"What is the best day and time to send an email blast?"
This is the most common question we hear regarding email marketing. It makes sense, I suppose. You put in all the work to make a great looking email, and you want to get the highest return on that work. As always, there is a short answer that is mostly wrong, and a long, tedious answer that is mostly right. Hopefully, I can illuminate the subject without being too dull, but we will need to get a little technical, so bear with me.
What does the data say?
There are a plethora of large-scale studies that analyze the open rates of billions of emails. I am partial to Hubspot and MailChimp as platforms and as thought leaders on the matter. Both companies did their own studies to determine ideal send times for optimal open rates.
Here is a quick synopsis of their findings (Spoiler Alert!):
- The best days to send emails is Tuesday and Thursday
- The best time of day to send is 10:00 am - 12:00 pm
These graphs are from MailChimp's study.
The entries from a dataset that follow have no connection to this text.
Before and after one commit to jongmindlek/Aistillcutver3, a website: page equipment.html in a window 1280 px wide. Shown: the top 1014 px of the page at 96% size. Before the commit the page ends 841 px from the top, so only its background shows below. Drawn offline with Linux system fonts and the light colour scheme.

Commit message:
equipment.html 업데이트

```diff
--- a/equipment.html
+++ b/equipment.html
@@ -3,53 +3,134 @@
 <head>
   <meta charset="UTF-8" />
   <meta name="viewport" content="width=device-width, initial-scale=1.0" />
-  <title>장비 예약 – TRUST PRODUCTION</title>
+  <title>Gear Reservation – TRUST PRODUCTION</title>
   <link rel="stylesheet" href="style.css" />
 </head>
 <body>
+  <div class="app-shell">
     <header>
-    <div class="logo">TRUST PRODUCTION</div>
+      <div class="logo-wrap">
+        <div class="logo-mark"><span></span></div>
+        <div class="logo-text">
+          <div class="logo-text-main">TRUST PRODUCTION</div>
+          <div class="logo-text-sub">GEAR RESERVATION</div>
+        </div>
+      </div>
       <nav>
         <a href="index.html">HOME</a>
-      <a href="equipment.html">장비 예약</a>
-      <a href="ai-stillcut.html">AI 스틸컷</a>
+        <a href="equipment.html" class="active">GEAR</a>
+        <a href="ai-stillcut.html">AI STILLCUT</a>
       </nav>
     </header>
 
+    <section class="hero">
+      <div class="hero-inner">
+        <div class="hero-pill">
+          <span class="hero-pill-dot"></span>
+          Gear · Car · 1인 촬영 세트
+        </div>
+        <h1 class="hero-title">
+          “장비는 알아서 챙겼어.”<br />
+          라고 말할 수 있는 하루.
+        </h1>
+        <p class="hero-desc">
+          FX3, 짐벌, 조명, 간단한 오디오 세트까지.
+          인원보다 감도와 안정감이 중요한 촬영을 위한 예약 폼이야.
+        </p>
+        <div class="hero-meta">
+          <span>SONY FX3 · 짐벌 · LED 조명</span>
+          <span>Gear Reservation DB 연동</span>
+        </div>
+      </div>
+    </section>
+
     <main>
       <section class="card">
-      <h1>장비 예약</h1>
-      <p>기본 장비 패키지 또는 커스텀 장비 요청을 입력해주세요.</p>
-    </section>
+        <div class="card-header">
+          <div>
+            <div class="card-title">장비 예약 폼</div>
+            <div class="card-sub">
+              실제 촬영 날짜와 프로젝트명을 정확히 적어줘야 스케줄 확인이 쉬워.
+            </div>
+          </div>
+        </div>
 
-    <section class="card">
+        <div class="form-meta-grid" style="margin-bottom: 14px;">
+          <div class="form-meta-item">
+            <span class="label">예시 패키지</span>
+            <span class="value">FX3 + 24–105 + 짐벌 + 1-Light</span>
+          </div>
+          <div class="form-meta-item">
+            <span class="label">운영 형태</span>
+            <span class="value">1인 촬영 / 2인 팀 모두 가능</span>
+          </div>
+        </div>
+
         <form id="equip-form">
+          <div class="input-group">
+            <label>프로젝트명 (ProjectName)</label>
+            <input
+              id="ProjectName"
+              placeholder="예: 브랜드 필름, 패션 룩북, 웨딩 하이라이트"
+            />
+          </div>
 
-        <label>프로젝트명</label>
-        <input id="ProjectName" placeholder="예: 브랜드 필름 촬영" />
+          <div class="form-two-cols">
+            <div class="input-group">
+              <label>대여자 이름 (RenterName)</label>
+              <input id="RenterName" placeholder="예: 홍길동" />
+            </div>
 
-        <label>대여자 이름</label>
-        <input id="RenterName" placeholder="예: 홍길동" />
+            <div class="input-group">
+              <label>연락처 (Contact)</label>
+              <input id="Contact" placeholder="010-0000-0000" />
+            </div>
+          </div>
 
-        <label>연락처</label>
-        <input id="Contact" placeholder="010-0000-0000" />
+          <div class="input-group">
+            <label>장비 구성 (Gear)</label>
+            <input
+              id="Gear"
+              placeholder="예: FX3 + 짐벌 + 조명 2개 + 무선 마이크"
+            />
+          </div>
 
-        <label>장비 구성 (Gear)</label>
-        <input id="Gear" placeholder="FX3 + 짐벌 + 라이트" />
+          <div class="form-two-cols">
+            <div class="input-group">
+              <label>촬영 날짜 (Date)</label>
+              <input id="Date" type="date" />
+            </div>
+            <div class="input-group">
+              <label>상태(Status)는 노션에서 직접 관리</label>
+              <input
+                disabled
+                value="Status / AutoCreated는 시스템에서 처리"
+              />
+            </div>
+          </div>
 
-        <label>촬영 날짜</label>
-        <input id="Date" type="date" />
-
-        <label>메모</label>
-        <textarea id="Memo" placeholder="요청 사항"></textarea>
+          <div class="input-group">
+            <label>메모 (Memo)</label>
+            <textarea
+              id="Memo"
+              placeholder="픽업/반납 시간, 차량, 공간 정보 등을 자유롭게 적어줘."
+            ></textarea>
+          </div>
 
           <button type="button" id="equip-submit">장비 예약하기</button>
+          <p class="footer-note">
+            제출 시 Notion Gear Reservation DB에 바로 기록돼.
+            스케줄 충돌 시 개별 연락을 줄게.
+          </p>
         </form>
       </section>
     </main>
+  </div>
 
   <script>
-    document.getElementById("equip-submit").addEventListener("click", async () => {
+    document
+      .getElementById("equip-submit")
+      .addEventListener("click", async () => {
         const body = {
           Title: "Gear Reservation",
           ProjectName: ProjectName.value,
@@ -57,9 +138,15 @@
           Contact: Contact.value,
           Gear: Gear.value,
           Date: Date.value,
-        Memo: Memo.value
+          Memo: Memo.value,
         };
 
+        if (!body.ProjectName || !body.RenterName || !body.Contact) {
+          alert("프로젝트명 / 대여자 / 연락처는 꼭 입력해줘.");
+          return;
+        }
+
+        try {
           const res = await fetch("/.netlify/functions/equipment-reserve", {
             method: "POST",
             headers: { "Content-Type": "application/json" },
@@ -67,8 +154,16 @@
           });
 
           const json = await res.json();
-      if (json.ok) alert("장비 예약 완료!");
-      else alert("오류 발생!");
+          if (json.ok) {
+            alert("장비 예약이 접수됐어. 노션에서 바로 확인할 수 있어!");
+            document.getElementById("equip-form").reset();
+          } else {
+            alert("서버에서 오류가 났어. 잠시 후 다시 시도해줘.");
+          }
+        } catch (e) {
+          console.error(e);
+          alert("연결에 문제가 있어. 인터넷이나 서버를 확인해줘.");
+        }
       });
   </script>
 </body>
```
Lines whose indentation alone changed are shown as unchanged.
The first shows Tuesday and Thursday to be peak days, while Saturday and Sunday are dismal days for open rates (keep that in mind for later). The second graph shows 10:00 am - 12:00 pm to be the best time of day to send emails.
Both studies note that the specific demographics of your audience will impact your ideal send times. There are many more studies, but they more or less come to the same conclusions. (The only exception I found was Experian, but that's for another day.)
Many marketers will look at these charts and think, "Hot dog! Analysis of billions of emails can't be wrong; I'll send all of my emails mid-morning on Tuesdays and Thursdays!" However, I believe that would be a mistake. It's the correct conclusion to make from the data in the study, but...
You're asking the wrong question!
When you send out an email, what is your goal? I daresay it is rarely for the person to simply open the email, right? Likely you want the recipient to take an action. Whether that action is reading a blog, watching a video, downloading content, or buying a product, the point is that you must look past the open Rate of an email and consider the true call to action. The question you should be asking is, "what is the optimal day and time for my audience to take the action I want them to take?"
Case in point:
Let us look at a real-world example. RFF recently executed an email campaign for a client with an email list of nearly 30,000 customers. The goal of the email campaign was to drive awareness of a tool already available to their customers. We had three success metrics (notice that open rate is not one of them):
- Traffic to a landing page with educational content and video
- Account logins (tracked through a CTA on HubSpot)
- Mobile app downloads
Since the content was highly relevant to the entire email list there was no meaningful way to segment the list. Therefore, we arbitrarily divided the list into four, relatively equal sized, segments and scheduled them for the following days and times:
Segment 1 - Thursday @ 11:45 am (perfect time right?)
Segment 2 - Friday @ 6:30 am (not perfect, but ok...)
Segment 3 - Friday @ 7:00 am (weird...)
Segment 4 - Sunday @ 1:00 pm (what are we doing!?)
Let's see what happened...
When it came to open rates, the Thursday mid-morning send time lived up to expectations by edging out the other segments (barely). However, Thursday's click rate was the second lowest, and the click-through rate was substantially lower than all the other segments.
Meanwhile, the Sunday afternoon segment had the second lowest open rate. Not quite the dismal performance we would have expected from the studies, but substantially lower than Thursday mid-morning. However, the click rate was 2 points higher than Thursday, and the click-through rate was the highest of all the segments!
(Truthfully, we did not set out to prove this point. It is believed that Sunday afternoon is an ideal time for posting educational content on Facebook; we wanted to see if that held true for emails with similar value to the audience.)
"Ok! I'll start sending my emails on Sunday afternoons!"
Please, do not walk away from this thinking Sunday (or any day) is universally the best day to send emails. Coming to that conclusion from anything other than your own data, with your own audience, is a mistake.
My point is simply this:
- Look beyond the superficial metrics.
Consider the ideal times for your audience to engage with your content and respond to your call-to-action, and don't just focus on open-rates.
- Try, measure, and adjust!
The Sunday segment's performance was surprising despite the logic behind it. We were fortunate the client allowed us to experiment. I suggest you try new things, A/B test, and by all means MEASURE!
- Understand the relationship your audience has with your brand and its content.
This is a large topic for another day, but email marketing is a relationship tool. Be mindful of your context in your audience's life and where they are in their buyer's journey. (I know I didn't cover this much in this article, but it's important and wanted to mention it anyway.)
I hope this was helpful. You can comment below if you agree or disagree from your own experience. Otherwise, go forth and market wisely, my friends.